In the background of increasing competition between trauma centers, this study investigated the relative reimbursement of trauma care provided in an urban trauma setting, comparing patients previously unknown (new) to the system, representing potential sources of new revenue, and those who were known (established), having received medical care previously in the same system.
A retrospective review of 440 patients with high-energy fractures at a single level 1 trauma center was conducted. Payment to charge (P/C) ratios for professional and facilities services within 6 months of injury were calculated.
Mean professional charges per patient were $35,522 and $30,639 (P
= 0.11), between new and established patients, respectively, whereas mean professional payments were statistically different, $7,894 and $4,365 (P
< 0.001). Mean differences in P/C for facilities payments for new and established patients were not statistically significant, but professional P/C was higher in new patients (P
< 0.001), consistent with better insured patients.

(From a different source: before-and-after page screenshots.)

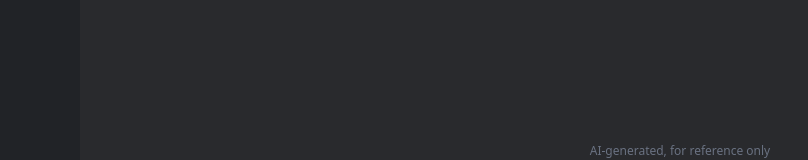
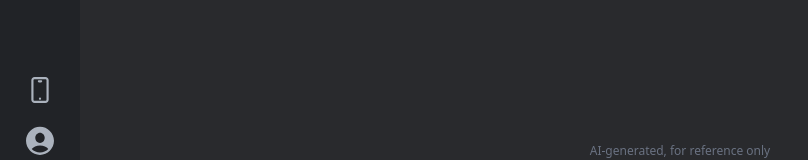
Before and after one commit to MeVaishnav/seekly, a Next.js app: page / in a window 1280 px wide. Shown: the part 637-797 px from the top of the page, without its empty margins (0-808 px from the left). Built offline with nearby package versions, Linux system fonts and the light colour scheme.

Commit message:
implemented getapp and myprofile buttons in the sidebar

```diff
--- a/components/Sidebar.tsx
+++ b/components/Sidebar.tsx
@@ -65,6 +65,62 @@
           </div>
           {expand && <p className="text-white text font-medium">New chat</p>}
         </button>
+
+        <div
+          className={`mt-8 text-white/25 text-sm ${
+            expand ? "block" : "hidden"
+          }`}
+        >
+          <p className="my-1">Recents</p>
+          {/* chatLabel */}
+        </div>
+      </div>
+
+      <div className="group relative">
+        <div
+          className={`flex items-center cursor-pointer ${
+            expand
+              ? "gap-1 text-white/80 text-sm p-2.5 border border-primary rounded-lg hover:bg-white/10"
+              : "h-10 w-10 mx-auto hover:bg-gray-500/30 rounded-lg justify-center"
+          }`}
+        >
+          <Image
+            className={expand ? "w-5" : "w-6.5 mx-auto"}
+            src={expand ? assets.phone_icon : assets.phone_icon_dull}
+            alt=""
+          />
+          {expand && (
+            <>
+              <span className="ml-1">Get App</span>
+              <Image alt="" src={assets.new_icon} className="w-8" />
+            </>
+          )}
+        </div>
+
+        <div
+          className={`absolute -top-60 pb-8 ${
+            !expand && "-right-40"
+          } opacity-0 group-hover:opacity-100 hidden group-hover:block transition`}
+        >
+          <div className="relative w-max bg-black text-white text-sm p-3 rounded-lg shadow-lg">
+            <Image src={assets.qrcode} alt="" className="w-44" />
+            <p className="text-center mt-2">Scan to get DeepSeek App</p>
+            <div
+              className={`w-3 h-3 absolute bg-black rotate-45 ${
+                expand ? "right-1/2 translate-x-1/2" : "left-4"
+              } -bottom-1.5`}
+            ></div>
+          </div>
+        </div>
+
+        <div
+          className={`flex items-center ${
+            expand ? " hover:bg-white/10 rounded-lg" : "justify-center w-full"
+          } gap-3 text-white/60 text-sm p-2 mt-2 cursor-pointer`}
+        >
+          <Image src={assets.profile_icon} alt="" className="w-7" />
+          {expand && <span>My Profile</span>}
+        </div>
       </div>
     </div>
   );
```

Insurance companies reimburse for professional or facilities services with statistically different P/C ratios. Treating new patients at our institution likely benefits our institution by offering exposure to a more favorable payer mix and more complex patients.
Level of Evidence:
Retrospective level III